“Washington has not changed Donald Trump,” she said. “Donald Trump has changed Washington.”
Ivanka Trump was the last in a long line of Trump family members and White House staffers to address the convention, including her husband and fellow executive-branch employee Jared Kushner. Many of them sought to vouch for Trump’s character, attempting to combat poll numbers that show Biden with higher ratings on personal favorability and a number of characteristics.
Defector of the night: Jeff Van Drew
One artifact of the Trump-era political realignment on clear display over the past two weeks: the large number of politicians and voters who said they are crossing party lines to vote for the other candidate.
But none went as far as Rep. Jeff Van Drew of New Jersey, the freshman congressman who was elected as a Democrat in 2018 and switched parties following the impeachment vote in the House. That earned him a speaking slot on the Republican convention’s final night.
“How I became a Republican says a lot about today’s Democratic Party,” Van Drew said, describing the caucus he left after a year as in thrall to the left wing of the party.
Like Trump — whom he endorsed in his speech on Thursday — Van Drew faces a difficult campaign to return to D.C. next year. He’s locked in a tight race for his South Jersey district with Democrat Amy Kennedy, the wife of former Rep. Patrick Kennedy (D-R.I.).
Longest-living quote: Robert Gates, delivered by Tom Cotton
Sen. Tom Cotton (R-Ark.), a possible 2024 GOP presidential candidate, got his turn on the convention stage on Thursday with a speech targeting Biden on foreign policy.
In his remarks, Cotton returned to a common refrain this week: citing former Defense Secretary Robert Gates’ criticism of Biden in his 2014 book, “Duty: Memoirs of a Secretary at War.”
“Joe Biden would return us to a weak and dangerous past,” Cotton, an Army combat veteran, said Thursday. “Barack Obama’s own secretary of defense said Joe Biden has been wrong on nearly every major national-security decision over the past four decades.”
Gates, of course, is a long-time Republican and was a holdover from George W. Bush’s administration. Also a Trump critic, Gates declined earlier this summer to offer an opinion on the Trump-Biden race.
Blast from the past: Rudy Giuliani
After three nights that broke sharply with the GOP’s past, there was finally a familiar face at Republican conventions speaking on Thursday: Rudy Giuliani.

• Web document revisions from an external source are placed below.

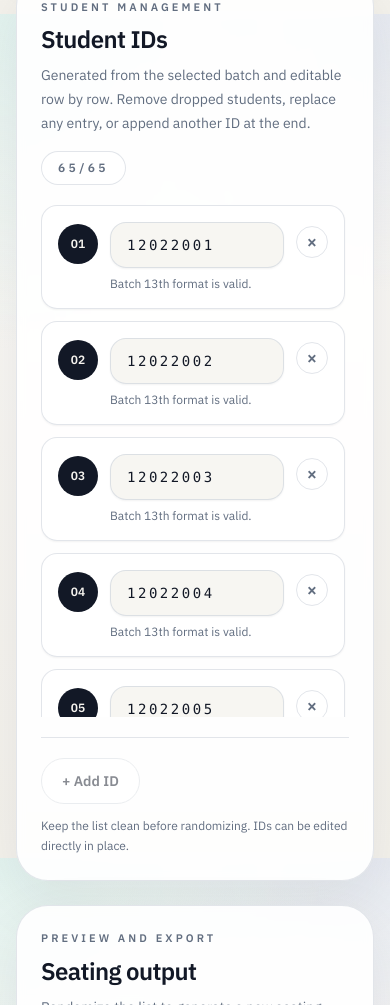
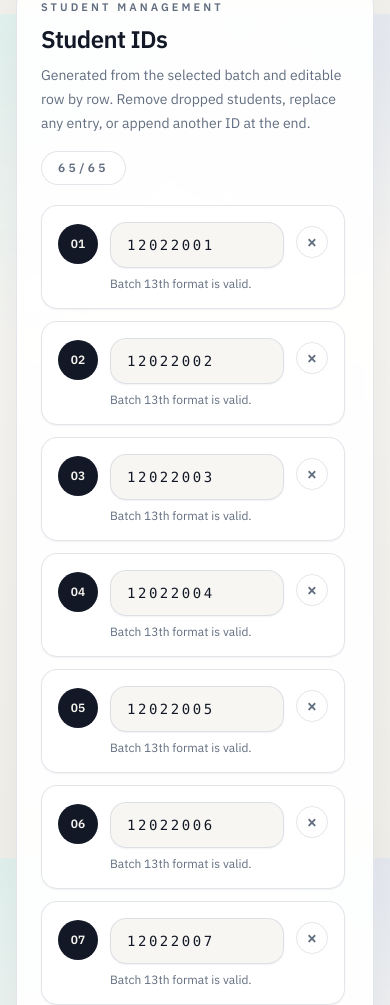
Before and after one commit to munna-68/exam-seat-generator, a React (Vite) app: page / in a window 390 px wide. Shown: the part 1674-2679 px from the top of the page. Built offline with nearby package versions, Linux system fonts and the light colour scheme.

Commit message:
fixing the over scrool issue

```diff
--- a/src/App.jsx
+++ b/src/App.jsx
@@ -219,7 +219,7 @@ export default function App() {
     : "Randomize the list to generate a new seating arrangement.";
 
   return (
-    <div className="min-h-screen">
+    <div className="w-full">
       <main className="mx-auto w-full max-w-[1600px] px-4 py-5 sm:px-6 lg:px-8 lg:py-6">
         <header className="animate-fade-up rounded-[2rem] border border-line/70 bg-panel/75 p-6 shadow-soft backdrop-blur-sm lg:p-8">
           <div className="flex flex-wrap items-center justify-between gap-4">
@@ -263,7 +263,7 @@ export default function App() {
           </div>
         </header>
 
-        <div className="mt-6 grid gap-6 lg:grid-cols-[minmax(0,0.92fr)_minmax(0,1.08fr)]">
+        <div className="mt-6 grid gap-6 lg:grid-cols-[minmax(0,0.92fr)_minmax(0,1.08fr)] lg:items-start">
           <div className="space-y-6">
             <ConfigForm config={config} onFieldChange={handleFieldChange} />
 
@@ -278,7 +278,7 @@ export default function App() {
             />
           </div>
 
-          <section className="card animate-fade-up p-6 lg:sticky lg:top-6 lg:self-start lg:p-7">
+          <section className="card animate-fade-up p-6 lg:p-7">
             <div className="flex flex-wrap items-start justify-between gap-4">
               <div>
                 <p className="field-label">Preview and export</p>
--- a/src/components/StudentIdList.jsx
+++ b/src/components/StudentIdList.jsx
@@ -31,7 +31,7 @@ export default function StudentIdList({
         </div>
       </div>
 
-      <div className="mt-5 max-h-[32rem] overflow-y-auto pr-1">
+      <div className="mt-5 pr-1">
         <div className="grid gap-3 sm:grid-cols-2">
           {studentIds.map((studentId, index) => {
             const validationMessage = validationMap[index];
--- a/src/index.css
+++ b/src/index.css
@@ -22,7 +22,10 @@ html {
 }
 
 body {
+  height: auto;
   min-height: 100vh;
+  overflow: visible;
+  overflow-x: hidden;
   color: rgb(var(--color-ink));
   background:
     radial-gradient(
@@ -40,7 +43,9 @@ body {
 }
 
 #root {
+  height: auto;
   min-height: 100vh;
+  overflow: visible;
 }
 
 ::selection {
```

Giuliani has delivered key remarks in previous conventions: In 2004, when Republicans gathered in New York less than three years after the 9/11 terrorist attacks, the former mayor famously told attendees, “Thank God George Bush is our president.”
Four years later, he was on stage in Minnesota attacking then-Sen. Barack Obama as “the least experienced candidate for president of the United States in at least the last 100 years.” In 2016, he delivered a speech that The New York Times said in a headline was characterized by “Fear, Danger and Anger.”
Without an audience, his speech Thursday night was at a lower volume. But Giuliani still excoriated the Black Lives Matter movement and “progressive Democrats” who want “to release prisoners as many and as soon as possible.”
Along with Trump’s message in his acceptance speech, that struck a discordant note with other moments throughout the week. The convention also featured significant celebration of Trump’s signing of a criminal-justice reform law, as well as criticism of Biden for his work on the 1994 crime law that included harsher penalties for federal offenses, including the “three-strikes” provision.